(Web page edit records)
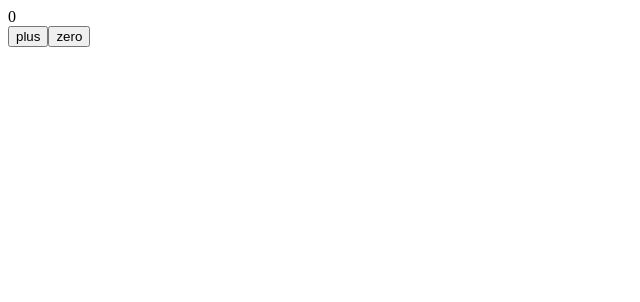
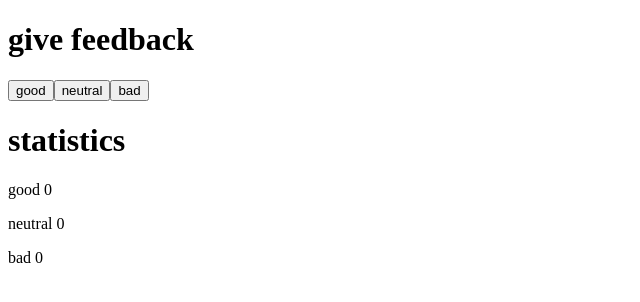
Before and after one commit to samly100405/fullstack_open, a React (Vite) app in the folder part1/: page / in a window 1280 px wide. Shown: the top 302 px of the page, without its empty margins (0-640 px from the left). Built offline with nearby package versions, Linux system fonts and the light colour scheme.

Commit message:
e 1.6 unicafe step 1

```diff
--- a/part1/src/App.jsx
+++ b/part1/src/App.jsx
@@ -1,23 +1,22 @@
 import { useState } from "react"
 
 const App = () => {
-  const [ counter, setCounter ] = useState(0)
-
-  const increaseByOne = () => setCounter(counter + 1)
-
-  const setToZero = () => setCounter(0)
+  const [good, setGood] = useState(0)
+  const [neutral, setNeutral] = useState(0)
+  const [bad, setBad] = useState(0)
 
   return (
-    <div>
-      <div>{counter}</div>
+    <div className="app">
+      <h1>give feedback</h1>
 
-      <button onClick={increaseByOne}>
-        plus
-      </button>
+      <button onClick={() => setGood(good+1)}>good</button>
+      <button onClick={() => setNeutral(neutral+1)}>neutral</button>
+      <button onClick={() => setBad(bad+1)}>bad</button>
 
-      <button onClick={setToZero}>
-        zero
-      </button>
+      <h1>statistics</h1>
+      <p>good {good}</p>
+      <p>neutral {neutral}</p>
+      <p>bad {bad}</p>
     </div>
   )
 }
```
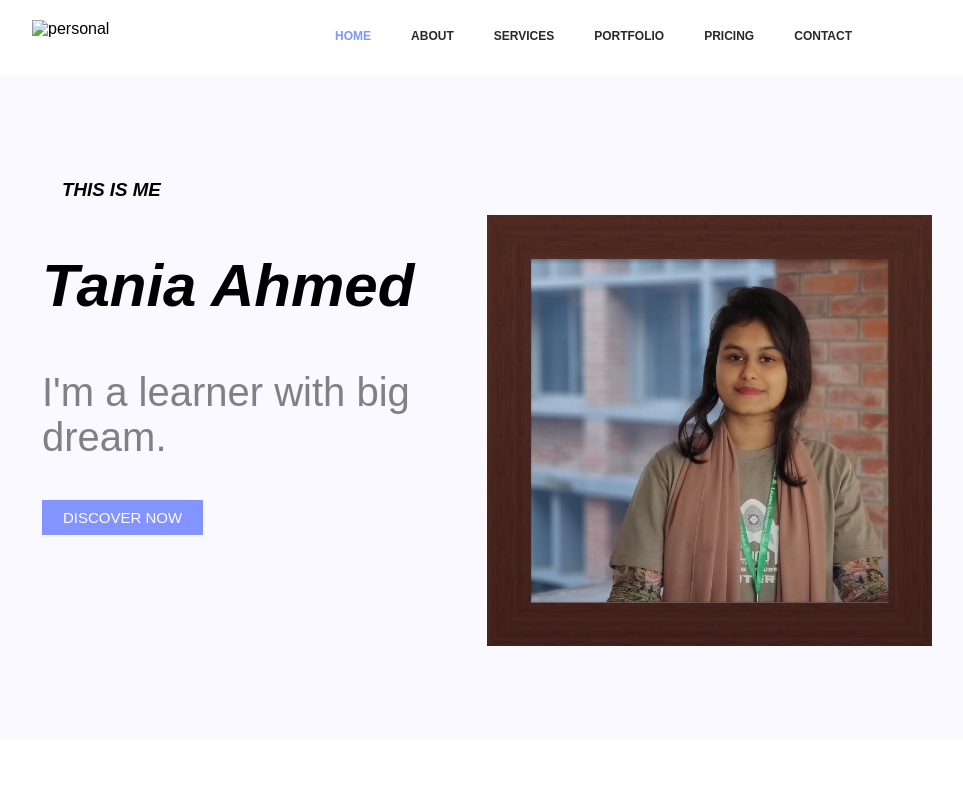
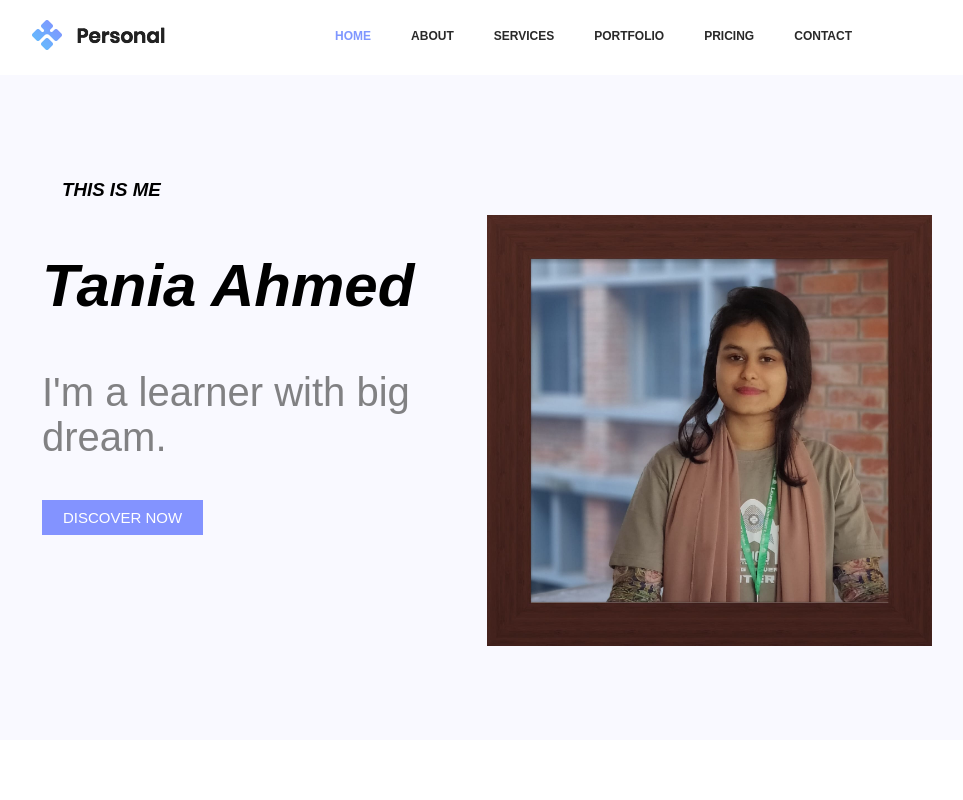
Before and after one commit to Tania-123/portfolio_1, a plain HTML site: page index.html in a window 1280 px wide. Shown: the top 800 px of the page, without its empty margins (188-1151 px from the left). Drawn offline with Linux system fonts and the light colour scheme.

Commit message:
Add files via upload

```diff
--- a/index.html
+++ b/index.html
@@ -12,7 +12,7 @@
     <!--Header Start-->
     <header>
         <div class="logo">
-            <img src="logo.webp" alt="personal">
+            <img src="images/logo.webp" alt="personal">
         </div>
         <div class="nav">
            <input type="checkbox" id="check">
```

> REQUIRED ACTION:
Go through the records above and copy every line with the word "scheme".

> REPLY TO THE EXERCISE:
Before and after one commit to samly100405/fullstack_open, a React (Vite) app in the folder part1/: page / in a window 1280 px wide. Shown: the top 302 px of the page, without its empty margins (0-640 px from the left). Built offline with nearby package versions, Linux system fonts and the light colour scheme.
Before and after one commit to Tania-123/portfolio_1, a plain HTML site: page index.html in a window 1280 px wide. Shown: the top 800 px of the page, without its empty margins (188-1151 px from the left). Drawn offline with Linux system fonts and the light colour scheme.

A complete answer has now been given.